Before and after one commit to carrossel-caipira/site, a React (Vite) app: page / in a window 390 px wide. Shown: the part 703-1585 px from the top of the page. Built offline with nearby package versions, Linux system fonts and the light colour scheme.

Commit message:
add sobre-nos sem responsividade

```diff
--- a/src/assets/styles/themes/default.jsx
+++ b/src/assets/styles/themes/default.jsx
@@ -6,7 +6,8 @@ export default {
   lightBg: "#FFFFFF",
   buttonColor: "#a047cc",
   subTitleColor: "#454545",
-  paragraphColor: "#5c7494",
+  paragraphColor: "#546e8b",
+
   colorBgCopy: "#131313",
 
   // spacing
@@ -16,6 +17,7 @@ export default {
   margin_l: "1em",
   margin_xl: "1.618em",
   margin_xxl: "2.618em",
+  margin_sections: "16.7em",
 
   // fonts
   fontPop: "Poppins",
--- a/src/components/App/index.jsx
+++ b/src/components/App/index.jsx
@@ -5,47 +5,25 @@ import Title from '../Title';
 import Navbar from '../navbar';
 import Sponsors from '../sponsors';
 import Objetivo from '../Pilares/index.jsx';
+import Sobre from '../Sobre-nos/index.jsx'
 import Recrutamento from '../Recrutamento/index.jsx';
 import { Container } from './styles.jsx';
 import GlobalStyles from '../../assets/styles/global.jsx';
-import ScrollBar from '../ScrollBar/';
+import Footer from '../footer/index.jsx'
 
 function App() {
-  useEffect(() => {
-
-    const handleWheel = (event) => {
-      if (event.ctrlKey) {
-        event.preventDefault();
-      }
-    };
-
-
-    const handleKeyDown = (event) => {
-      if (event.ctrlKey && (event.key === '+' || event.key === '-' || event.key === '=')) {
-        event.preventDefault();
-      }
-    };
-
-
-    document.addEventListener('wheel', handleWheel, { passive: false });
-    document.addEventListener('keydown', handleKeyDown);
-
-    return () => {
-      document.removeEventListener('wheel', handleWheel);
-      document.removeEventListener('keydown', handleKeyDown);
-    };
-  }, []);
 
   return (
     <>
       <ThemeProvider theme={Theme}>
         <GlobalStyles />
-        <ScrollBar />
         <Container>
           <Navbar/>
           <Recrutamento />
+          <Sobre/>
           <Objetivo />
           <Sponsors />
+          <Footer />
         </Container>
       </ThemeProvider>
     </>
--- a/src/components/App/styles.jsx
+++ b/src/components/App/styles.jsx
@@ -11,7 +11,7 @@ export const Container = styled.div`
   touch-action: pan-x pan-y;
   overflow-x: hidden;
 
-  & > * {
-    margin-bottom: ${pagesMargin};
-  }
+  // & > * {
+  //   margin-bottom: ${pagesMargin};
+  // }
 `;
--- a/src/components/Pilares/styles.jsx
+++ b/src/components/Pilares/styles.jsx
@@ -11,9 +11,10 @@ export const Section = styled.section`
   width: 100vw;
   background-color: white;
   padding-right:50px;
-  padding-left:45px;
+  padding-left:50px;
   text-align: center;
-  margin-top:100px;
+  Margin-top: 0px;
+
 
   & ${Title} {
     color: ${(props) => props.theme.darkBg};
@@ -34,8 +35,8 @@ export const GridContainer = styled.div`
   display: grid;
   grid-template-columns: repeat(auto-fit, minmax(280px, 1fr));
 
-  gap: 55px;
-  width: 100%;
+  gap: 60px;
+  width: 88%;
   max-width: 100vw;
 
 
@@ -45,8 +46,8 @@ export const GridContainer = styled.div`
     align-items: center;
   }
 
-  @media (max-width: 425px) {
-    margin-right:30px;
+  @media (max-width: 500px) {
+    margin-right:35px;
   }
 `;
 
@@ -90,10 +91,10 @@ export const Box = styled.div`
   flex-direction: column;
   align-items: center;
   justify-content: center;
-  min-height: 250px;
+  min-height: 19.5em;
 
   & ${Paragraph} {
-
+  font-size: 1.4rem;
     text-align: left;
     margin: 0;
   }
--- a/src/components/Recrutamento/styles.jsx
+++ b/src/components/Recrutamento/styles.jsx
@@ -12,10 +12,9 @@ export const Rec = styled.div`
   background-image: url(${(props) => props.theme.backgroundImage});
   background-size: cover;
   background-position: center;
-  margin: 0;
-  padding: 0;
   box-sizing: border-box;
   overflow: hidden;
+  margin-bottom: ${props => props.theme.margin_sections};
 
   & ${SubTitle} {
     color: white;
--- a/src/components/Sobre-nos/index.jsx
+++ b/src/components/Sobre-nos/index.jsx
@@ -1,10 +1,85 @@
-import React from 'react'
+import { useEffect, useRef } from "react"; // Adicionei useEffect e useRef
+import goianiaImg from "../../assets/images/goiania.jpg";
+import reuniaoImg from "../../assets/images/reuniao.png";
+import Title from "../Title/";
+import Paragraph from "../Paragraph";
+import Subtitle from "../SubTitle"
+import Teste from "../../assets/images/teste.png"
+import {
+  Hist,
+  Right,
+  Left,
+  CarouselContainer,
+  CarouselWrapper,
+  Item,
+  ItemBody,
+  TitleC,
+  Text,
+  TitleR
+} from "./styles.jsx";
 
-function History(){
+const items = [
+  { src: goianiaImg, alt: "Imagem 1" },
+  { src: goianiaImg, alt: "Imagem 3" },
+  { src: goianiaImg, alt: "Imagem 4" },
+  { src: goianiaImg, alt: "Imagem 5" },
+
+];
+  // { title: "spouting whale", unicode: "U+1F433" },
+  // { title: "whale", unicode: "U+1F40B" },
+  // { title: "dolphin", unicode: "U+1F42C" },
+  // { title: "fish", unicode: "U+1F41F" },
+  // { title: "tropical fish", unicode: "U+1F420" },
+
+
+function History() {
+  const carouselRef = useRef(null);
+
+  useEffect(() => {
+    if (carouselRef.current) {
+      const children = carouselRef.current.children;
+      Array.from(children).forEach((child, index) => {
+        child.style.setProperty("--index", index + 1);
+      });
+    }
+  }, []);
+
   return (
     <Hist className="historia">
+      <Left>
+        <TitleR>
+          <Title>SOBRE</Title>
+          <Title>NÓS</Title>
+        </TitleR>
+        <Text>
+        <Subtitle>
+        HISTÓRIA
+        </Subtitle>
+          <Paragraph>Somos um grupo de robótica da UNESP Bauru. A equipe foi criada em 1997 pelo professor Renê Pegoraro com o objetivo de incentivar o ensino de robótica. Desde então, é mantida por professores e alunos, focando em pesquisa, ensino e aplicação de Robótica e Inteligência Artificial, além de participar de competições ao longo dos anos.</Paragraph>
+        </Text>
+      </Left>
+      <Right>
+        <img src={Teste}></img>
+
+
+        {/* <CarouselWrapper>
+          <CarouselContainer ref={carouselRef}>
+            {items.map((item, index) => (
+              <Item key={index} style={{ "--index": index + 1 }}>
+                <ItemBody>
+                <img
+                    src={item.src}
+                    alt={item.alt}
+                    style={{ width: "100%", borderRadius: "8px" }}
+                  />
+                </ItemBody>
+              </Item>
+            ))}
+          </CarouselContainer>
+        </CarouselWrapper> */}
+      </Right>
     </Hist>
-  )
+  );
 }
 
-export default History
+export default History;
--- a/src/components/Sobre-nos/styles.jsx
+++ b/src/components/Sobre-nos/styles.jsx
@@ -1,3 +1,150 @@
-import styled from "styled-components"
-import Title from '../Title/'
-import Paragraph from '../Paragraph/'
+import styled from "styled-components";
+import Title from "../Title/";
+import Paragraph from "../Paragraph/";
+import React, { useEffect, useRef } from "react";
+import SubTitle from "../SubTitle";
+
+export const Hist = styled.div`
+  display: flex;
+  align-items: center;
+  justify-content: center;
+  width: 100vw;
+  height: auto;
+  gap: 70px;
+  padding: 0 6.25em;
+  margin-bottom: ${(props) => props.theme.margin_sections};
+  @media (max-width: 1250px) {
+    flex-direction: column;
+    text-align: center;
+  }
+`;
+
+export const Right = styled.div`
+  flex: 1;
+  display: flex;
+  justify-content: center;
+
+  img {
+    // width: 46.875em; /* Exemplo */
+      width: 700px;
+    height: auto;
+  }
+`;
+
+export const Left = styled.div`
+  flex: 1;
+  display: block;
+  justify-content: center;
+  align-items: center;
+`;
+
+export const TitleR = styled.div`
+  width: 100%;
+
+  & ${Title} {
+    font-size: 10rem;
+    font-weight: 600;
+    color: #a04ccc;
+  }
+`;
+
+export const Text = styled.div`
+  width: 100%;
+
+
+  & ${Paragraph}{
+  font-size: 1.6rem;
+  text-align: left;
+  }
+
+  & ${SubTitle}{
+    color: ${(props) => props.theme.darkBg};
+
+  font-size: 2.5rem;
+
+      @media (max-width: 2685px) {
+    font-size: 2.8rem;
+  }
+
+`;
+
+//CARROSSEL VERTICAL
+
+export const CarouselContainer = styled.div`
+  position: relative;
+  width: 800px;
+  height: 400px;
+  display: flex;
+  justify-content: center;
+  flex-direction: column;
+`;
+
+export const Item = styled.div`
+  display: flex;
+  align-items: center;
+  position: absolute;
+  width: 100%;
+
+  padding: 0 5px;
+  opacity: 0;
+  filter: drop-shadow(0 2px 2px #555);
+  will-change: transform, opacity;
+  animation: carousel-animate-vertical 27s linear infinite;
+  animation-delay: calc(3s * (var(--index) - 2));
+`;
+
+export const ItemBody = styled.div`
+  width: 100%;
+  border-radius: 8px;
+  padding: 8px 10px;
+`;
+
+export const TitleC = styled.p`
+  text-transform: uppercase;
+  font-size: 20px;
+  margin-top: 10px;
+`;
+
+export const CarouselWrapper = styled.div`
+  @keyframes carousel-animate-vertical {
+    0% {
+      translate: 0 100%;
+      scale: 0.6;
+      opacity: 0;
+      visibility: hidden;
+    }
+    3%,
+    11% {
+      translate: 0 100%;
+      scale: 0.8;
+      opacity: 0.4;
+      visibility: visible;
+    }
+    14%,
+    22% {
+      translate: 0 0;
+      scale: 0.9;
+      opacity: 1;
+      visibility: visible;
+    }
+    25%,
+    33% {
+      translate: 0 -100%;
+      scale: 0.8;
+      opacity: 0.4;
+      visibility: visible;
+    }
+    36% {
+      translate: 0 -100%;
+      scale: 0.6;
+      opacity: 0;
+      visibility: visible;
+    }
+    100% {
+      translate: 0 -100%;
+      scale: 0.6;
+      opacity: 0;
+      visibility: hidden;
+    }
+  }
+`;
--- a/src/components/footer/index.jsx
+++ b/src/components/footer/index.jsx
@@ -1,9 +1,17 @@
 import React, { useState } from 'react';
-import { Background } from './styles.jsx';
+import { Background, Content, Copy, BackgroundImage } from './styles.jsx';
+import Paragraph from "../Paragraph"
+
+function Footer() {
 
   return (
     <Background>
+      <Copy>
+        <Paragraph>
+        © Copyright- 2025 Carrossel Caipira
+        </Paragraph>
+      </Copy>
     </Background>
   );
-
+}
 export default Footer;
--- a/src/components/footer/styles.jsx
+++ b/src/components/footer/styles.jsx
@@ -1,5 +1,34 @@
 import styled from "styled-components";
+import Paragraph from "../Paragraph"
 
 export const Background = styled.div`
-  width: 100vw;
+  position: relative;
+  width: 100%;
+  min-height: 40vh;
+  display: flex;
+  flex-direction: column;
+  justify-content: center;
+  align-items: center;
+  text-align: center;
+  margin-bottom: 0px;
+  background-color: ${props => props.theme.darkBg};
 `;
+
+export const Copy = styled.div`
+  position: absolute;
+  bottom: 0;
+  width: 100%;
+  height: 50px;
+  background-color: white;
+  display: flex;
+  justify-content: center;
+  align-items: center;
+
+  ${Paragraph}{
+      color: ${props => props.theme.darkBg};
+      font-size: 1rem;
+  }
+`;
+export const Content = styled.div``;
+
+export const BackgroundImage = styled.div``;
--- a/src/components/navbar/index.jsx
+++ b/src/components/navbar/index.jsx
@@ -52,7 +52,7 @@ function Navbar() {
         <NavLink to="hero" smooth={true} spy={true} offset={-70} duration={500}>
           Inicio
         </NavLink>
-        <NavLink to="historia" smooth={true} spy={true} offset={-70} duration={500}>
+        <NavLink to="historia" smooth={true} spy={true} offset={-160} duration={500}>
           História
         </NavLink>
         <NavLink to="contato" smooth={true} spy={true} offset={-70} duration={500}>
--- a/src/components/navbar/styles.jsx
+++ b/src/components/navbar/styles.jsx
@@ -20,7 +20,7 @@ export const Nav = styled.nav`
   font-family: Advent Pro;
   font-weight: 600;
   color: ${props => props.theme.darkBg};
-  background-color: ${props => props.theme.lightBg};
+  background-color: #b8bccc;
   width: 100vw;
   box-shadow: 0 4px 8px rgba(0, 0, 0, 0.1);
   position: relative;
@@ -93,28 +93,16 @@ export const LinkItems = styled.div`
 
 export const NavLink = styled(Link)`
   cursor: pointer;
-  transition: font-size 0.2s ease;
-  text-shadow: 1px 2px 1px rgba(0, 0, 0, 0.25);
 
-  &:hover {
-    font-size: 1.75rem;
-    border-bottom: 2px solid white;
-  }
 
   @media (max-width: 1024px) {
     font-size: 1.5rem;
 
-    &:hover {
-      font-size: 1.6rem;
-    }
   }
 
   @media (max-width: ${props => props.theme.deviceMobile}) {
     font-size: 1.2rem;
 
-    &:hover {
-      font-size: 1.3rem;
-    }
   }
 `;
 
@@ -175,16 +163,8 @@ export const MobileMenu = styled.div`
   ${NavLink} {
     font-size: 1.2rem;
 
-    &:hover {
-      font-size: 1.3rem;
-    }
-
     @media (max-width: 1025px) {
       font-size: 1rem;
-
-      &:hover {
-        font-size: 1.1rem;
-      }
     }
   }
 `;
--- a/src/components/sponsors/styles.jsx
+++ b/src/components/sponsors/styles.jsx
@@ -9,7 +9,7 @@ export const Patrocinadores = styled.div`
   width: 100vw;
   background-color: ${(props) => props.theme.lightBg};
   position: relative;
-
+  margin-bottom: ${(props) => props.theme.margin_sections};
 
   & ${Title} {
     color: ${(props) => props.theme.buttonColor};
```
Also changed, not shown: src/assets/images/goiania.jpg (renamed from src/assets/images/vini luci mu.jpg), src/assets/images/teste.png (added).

[EXERCISE] Copy every line from the records above that contains the string "padding".

[SOLUTION FOR THIS PROBLEM]
   padding-right:50px;
-  padding-left:45px;
+  padding-left:50px;
-  padding: 0;
+  padding: 0 6.25em;
+  padding: 0 5px;
+  padding: 8px 10px;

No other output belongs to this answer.